The band’s members first tested the waters with Numero Group by letting the label reissue the 1981 7”, Statues, for Record Store Day in 2013. From there, the label zeroed in on about 100 songs for inclusion in the set before narrowing everything down to the final 69, which were transferred and remastered at Steve Albini’s Electrical Audio studio in Chicago. “The band had a pretty killer tape archive hiding out in an old storage space,” Shipley says. “Once we were able to get that material, it really opened the doors for what was possible. For years, I’d been told that the master tapes for ‘Statues’ and ‘Amusement’ were lost—and lo and behold, here’s the original multitracks, mixdowns, and all the additional stuff they recorded in the sessions. That kept happening. Every time we opened up a box, we found something new.”

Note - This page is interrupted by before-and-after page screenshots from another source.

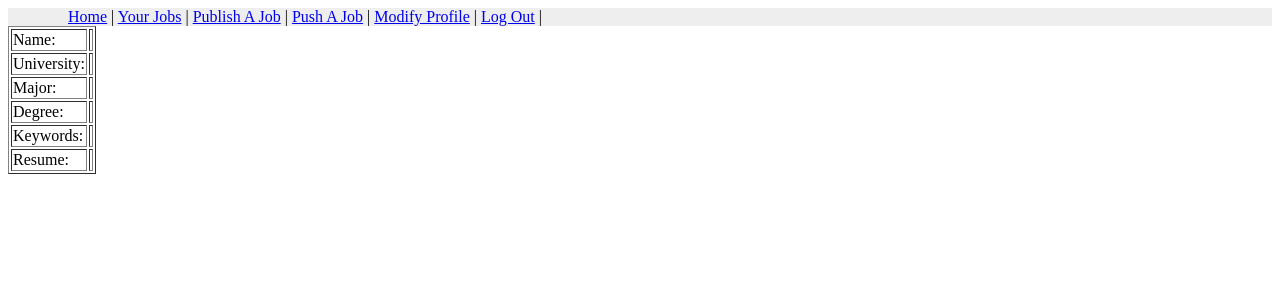
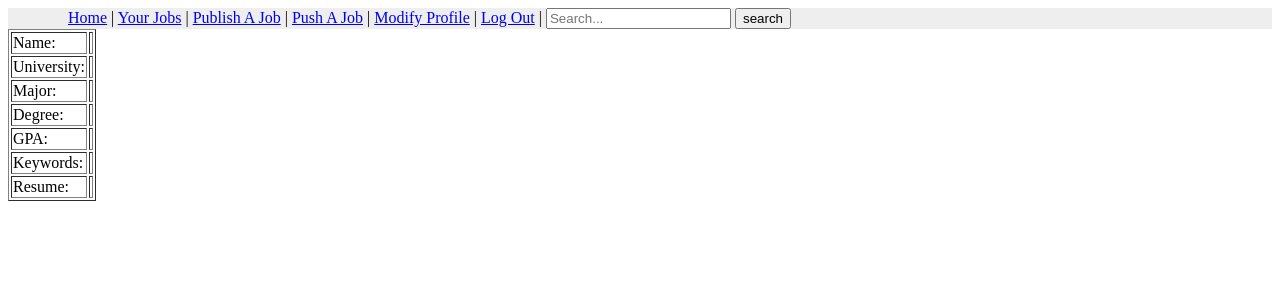
Before and after one commit to mountalps/project1, a PHP site: page /zq/company_check_student.php in a window 1280 px wide. Shown: the top 300 px of the page. Run offline with PHP 8.4, Linux system fonts and the light colour scheme; the visitor is signed in with stand-in values (Sample User, id 1); tables that the repository leaves empty hold one stand-in row (values such as "Sample post"); data that the repository does not hold is empty.

Commit message:
search to student info
search to student info

```diff
--- a/zq/company_check_student.php
+++ b/zq/company_check_student.php
@@ -55,10 +55,10 @@
             <a href="company_push_jobs.php">Push A Job</a> |
             <a href="company_modify_profile.php">Modify Profile</a> |
             <a href="../lib/logout.php">Log Out</a> |
-            <!--          <form action="company_search_result.php" method="get" id="keyword_search">-->
-            <!--              <input type="text" placeholder="Search..." name="keyword">-->
-            <!--              <button type="submit">search</button>-->
-            <!--          </form>-->
+            <form action="company_search_result.php" method="get" id="keyword_search">
+                <input type="text" placeholder="Search..." name="keyword">
+                <button type="submit">search</button>
+            </form>
         </div>
     </nav>
 </div>
@@ -82,6 +82,10 @@
             <td><?php echo "{$studentInfo[0]['degree']}";?></td>
         </tr>
         <tr>
+            <td>GPA:</td>
+            <td><?php echo "{$studentInfo[0]['GPA']}";?></td>
+        </tr>
+        <tr>
             <td>Keywords:</td>
             <td><?php echo "{$studentInfo[0]['keywords']}";?></td>
         </tr>
--- a/zq/company_search_result.php
+++ b/zq/company_search_result.php
@@ -169,14 +169,14 @@ if ($checkUser != "company"){
                             $students[] = $row;
                         }
                     } else {
-                        echo "<p>Sorry, we currentally do not have any students.</p>";
+                        echo "<p>Sorry, we currently do not have any students.</p>";
                     }
                 }
                 $checkerstu = [];
                 foreach ($students as $row) {
                     if (!in_array($row, $checkerstu)) {
                         ?>
-                        <p><form class="student-info" action="student_info.php" method="post" id="student-info-form">
+                        <p><form class="student-info" action="company_check_student.php" method="post" id="student-info-form">
                             <button type="submit" name="sid" value="<?php echo $row['sid']; ?>"><?php echo $row['sname']; ?></button>
                         </form></p>
                         <?php
@@ -204,7 +204,7 @@ if ($checkUser != "company"){
                     if (!in_array($row,$checkerjob)){
                         ?>
                         <p><form class="job-info" action="job_info_for_company.php" method="post" id="job-info-form">
-                            <input type="hidden" name="sid" value="<?php echo $sid; ?>">
+<!--                            <input type="hidden" name="sid" value="--><?php //echo $sid; ?><!--">-->
                             <button type="submit" name="jid" value="<?php echo $row['jid']; ?>"><?php echo $row['title']; ?></button>
                             <?php echo "at {$row['jcity']}, {$row['jstate']}"; ?>
                         </form></p>
```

Norton, Hart, and Mould kept tabs on the project through email with Shipley and others at Numero Group. Shipley says that while coordinating between all three members was challenging at times, the band showed a commitment to seeing the project through to completion, especially with the news of Hart’s sickness. “Having all three of them together at one point in time with a common goal, that hadn’t happened since 1987,” Shipley says. “I think Grant being sick helped it a little bit, because everybody pulled together and rallied around it.”
“I think the Bob and Grant battle has been well-documented in the press over the past several decades,” Norton says. “Now, we can get away from that and put the focus back on the music, which is where it should have been all along. We can concentrate on that legacy and that alone.”
Both Shipley and Norton say Savage Young Dü could be the start of an ongoing relationship between the band’s surviving members and Numero Group. The label hopes to dive further into classic Hüsker records like 1984’s Zen Arcade and 1985’s Flip Your Wig and New Day Rising. By Shipley’s estimation, there’s still about 200 tapes worth of material to comb through. Norton, meanwhile, says the band hope to launch a new website, where streams of old Hüsker Dü shows could eventually be made available.
“The thing that I think is really important [to acknowledge] is that bands that are sort of locked away from people end up getting forgotten,” Shipley says of delving further into the band’s history. “It’ll be exciting over the next four, five, 10 years as we continue to try to bring about a new story about this group. We just hope their music finds some fresh ears.”